This is one of the fields that should be inspected when accepting new or unknown certificates.
When creating certificates, there are a number of theories on how long to set that period of validity. A short period reduces risk if a private key is compromised. The certificate expires soon after and can no longer be used. On the other hand, if the keys are well protected, then there is a need to regularly renew those short-lived certificates.
A common practice is for service certificates to be renewed annually or every couple of years and signing certificates to have a longer period such as 5 years or more. On the other side, the company signing a certificate is responsible for validating the identity of the entity of the purchaser meaning that most certificates signed by an external CA expire after one year.
There are cases for much longer certificates. The RFC 5280 gives an example of a certificate for a device that is generated to include the device serial number and intended to be valid for the life of the device. The RFC specifies a specific value to use in this situation to effectively set no expiration by expiring in the year 9999. I don't plan on being around that long!
I came across a situation last month where a program creates subscriptions for custom repositories with an expiration date of
Now+30years. This program also generates subscription certificates for use by the clients and sets the
notAfter date to match the subscription expiration date. The problem was that the clients were suddenly not able to see new repositories and as such could not install the packages contained in those repositories. Repositories and subscriptions created in 2019 were not a problem so what is special about the current year 2020 or the plus 30 years of 2050?
According to RFC5280 the following must be true for the use of a PKI certificate validity.
- Dates up to 2049 should be specified in UTCTime
- Dates beginning in the year 2050 should be specified as GeneralizedTime
- All client consumers of the certificate should be able to evaluate both UTCTime and GeneralizedTime.
Why the year 2050?
Let's look at how
UTCTime is defined. The format is
YYMMDDHHMMSS, which has only a two-character representation for the year. Within the PKI standards, if
YY is greater than or equal to 50, the year is interpreted as
19YY and if
YY is less than 50, it is interpreted as
20YY. I was working in a support role in 1999, I absolutely remember the Y2K bug.
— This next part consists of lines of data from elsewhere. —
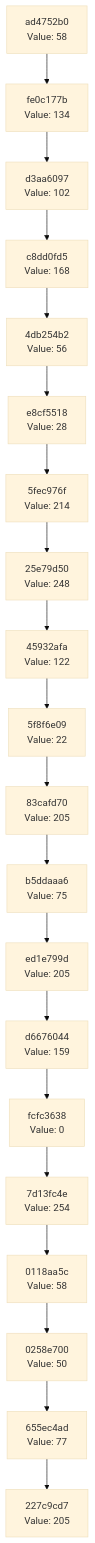
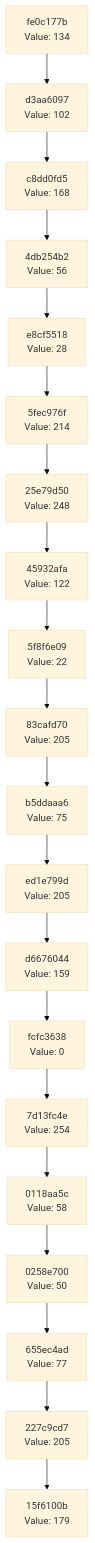
Before and after one commit to Abhisheksinha1506/hash-chain-evolver: the diagram in docs/CHAIN_VISUALIZATION.md, drawn with Mermaid (base theme). The commit also changed 2 other files, not shown here.

Commit message:
Evolution Step

````diff
--- a/docs/CHAIN_VISUALIZATION.md
+++ b/docs/CHAIN_VISUALIZATION.md
@@ -3,42 +3,42 @@
 ```mermaid
 graph TD
-    C0["227c9cd7<br/>Value: 205"]
-    C1["655ec4ad<br/>Value: 77"]
+    C0["15f6100b<br/>Value: 179"]
+    C1["227c9cd7<br/>Value: 205"]
     C1 --> C0
-    C2["0258e700<br/>Value: 50"]
+    C2["655ec4ad<br/>Value: 77"]
     C2 --> C1
-    C3["0118aa5c<br/>Value: 58"]
+    C3["0258e700<br/>Value: 50"]
     C3 --> C2
-    C4["7d13fc4e<br/>Value: 254"]
+    C4["0118aa5c<br/>Value: 58"]
     C4 --> C3
-    C5["fcfc3638<br/>Value: 0"]
+    C5["7d13fc4e<br/>Value: 254"]
     C5 --> C4
-    C6["d6676044<br/>Value: 159"]
+    C6["fcfc3638<br/>Value: 0"]
     C6 --> C5
-    C7["ed1e799d<br/>Value: 205"]
+    C7["d6676044<br/>Value: 159"]
     C7 --> C6
-    C8["b5ddaaa6<br/>Value: 75"]
+    C8["ed1e799d<br/>Value: 205"]
     C8 --> C7
-    C9["83cafd70<br/>Value: 205"]
+    C9["b5ddaaa6<br/>Value: 75"]
     C9 --> C8
-    C10["5f8f6e09<br/>Value: 22"]
+    C10["83cafd70<br/>Value: 205"]
     C10 --> C9
-    C11["45932afa<br/>Value: 122"]
+    C11["5f8f6e09<br/>Value: 22"]
     C11 --> C10
-    C12["25e79d50<br/>Value: 248"]
+    C12["45932afa<br/>Value: 122"]
     C12 --> C11
-    C13["5fec976f<br/>Value: 214"]
+    C13["25e79d50<br/>Value: 248"]
     C13 --> C12
-    C14["e8cf5518<br/>Value: 28"]
+    C14["5fec976f<br/>Value: 214"]
     C14 --> C13
-    C15["4db254b2<br/>Value: 56"]
+    C15["e8cf5518<br/>Value: 28"]
     C15 --> C14
-    C16["c8dd0fd5<br/>Value: 168"]
+    C16["4db254b2<br/>Value: 56"]
     C16 --> C15
-    C17["d3aa6097<br/>Value: 102"]
+    C17["c8dd0fd5<br/>Value: 168"]
     C17 --> C16
-    C18["fe0c177b<br/>Value: 134"]
+    C18["d3aa6097<br/>Value: 102"]
     C18 --> C17
-    C19["ad4752b0<br/>Value: 58"]
+    C19["fe0c177b<br/>Value: 134"]
     C19 --> C18
 ```
````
Two character years cause all sorts of problems at the rollover time.
GeneralizedTime uses a four-character year,
YYYYMMDDHHMMSS, thus eliminating the question of centuries. Additionally, according to RFC5280, certificate dates, UTC or Generalized must be expressed in Greenwich Mean Time and must include seconds.
In my situation clients are not able to see the repositories created after January 1, 2020. The
notAfter date for the certificates was defined to be in the year 2050. So was the certificate not getting created with the correct format or was the client not reading the certificate correctly? The RFC requires that clients can evaluate either
According to the bug report, it appears that the client needs to be updated to evaluate the date formats correctly. As a workaround, the server, at some time in the past, was configured to silently not issue any certificate if the expiration date is in the year 2050 or later. No certificate also results in no clients seeing the repository.
Thankfully, a fix was available within 48 hours of the Bugzilla report. A single package update to the server changes the new product subscriptions to be created with an expiration in the year 2049. Additionally, a knowledgebase solution has a script to assist with changing the expiration for subscriptions already created with expiration in the year 2050. Eventually, all clients will need an updated subscription manager utility that correctly handles certificates with both
GeneralizedTime. I just had to get the updated package into my isolated demo and classroom images.
Time and date issues, specifically the specification of centuries, have disrupted computers for years. If you think that you will be retired by 2038 and not have to deal with the Y2K38 bug, ask yourself how many of your programs and tests use dates 10, 15, or 20 years in the future.